Edit tracking data

=-=-=

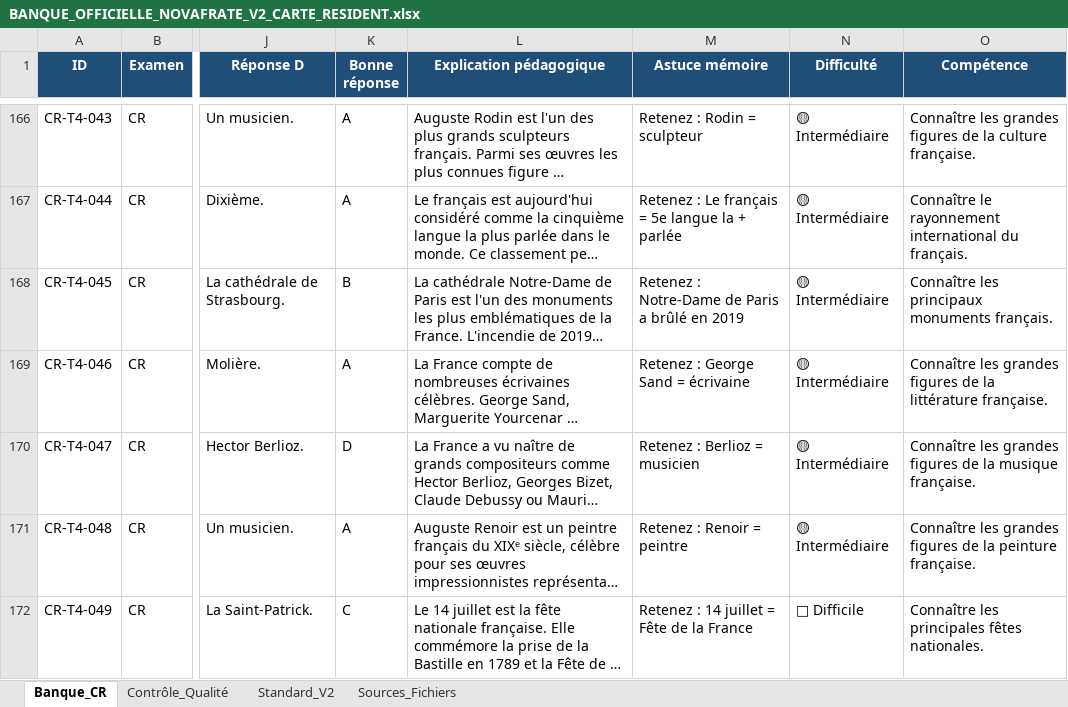
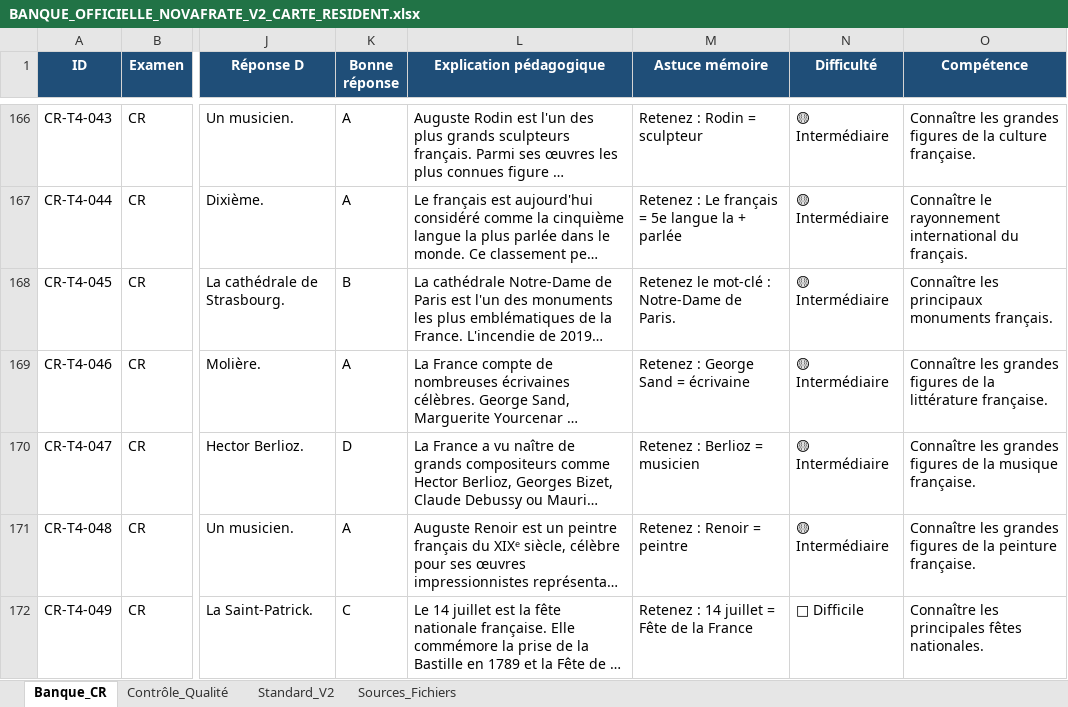
Before and after one commit to Codeurfou-sys/chatbot_civique2, an Excel workbook: sources/BANQUE_OFFICIELLE_NOVAFRATE_V2_CARTE_RESIDENT.xlsx, sheet Banque_CR, drawn as a sheet; only a part is shown, gaps mark what is left out; long unchanged cells end in …; values as stored, in another font and other column widths than the file's, no borders; charts and pictures and conditional formats and table styles not drawn; the diff covers the shown part only; the diff names each change by its address in the sheet, - before the commit and + after, or states it on an @@ line.

```diff
--- a/sources/BANQUE_OFFICIELLE_NOVAFRATE_V2_CARTE_RESIDENT.xlsx (sheet Banque_CR)
+++ b/sources/BANQUE_OFFICIELLE_NOVAFRATE_V2_CARTE_RESIDENT.xlsx (sheet Banque_CR)
-M168 (Astuce mémoire): Retenez : Notre-Dame de Paris a brûlé en 2019
+M168 (Astuce mémoire): Retenez le mot-clé : Notre-Dame de Paris.
```
Also changed, not shown: 18 edited cells elsewhere in this sheet, 26 other files.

=-=-=

* Work order
Every line above that contains the word "sources" should be reported.

* Answer area
Before and after one commit to Codeurfou-sys/chatbot_civique2, an Excel workbook: sources/BANQUE_OFFICIELLE_NOVAFRATE_V2_CARTE_RESIDENT.xlsx, sheet Banque_CR, drawn as a sheet; only a part is shown, gaps mark what is left out; long unchanged cells end in …; values as stored, in another font and other column widths than the file's, no borders; charts and pictures and conditional formats and table styles not drawn; the diff covers the shown part only; the diff names each change by its address in the sheet, - before the commit and + after, or states it on an @@ line.
--- a/sources/BANQUE_OFFICIELLE_NOVAFRATE_V2_CARTE_RESIDENT.xlsx (sheet Banque_CR)
+++ b/sources/BANQUE_OFFICIELLE_NOVAFRATE_V2_CARTE_RESIDENT.xlsx (sheet Banque_CR)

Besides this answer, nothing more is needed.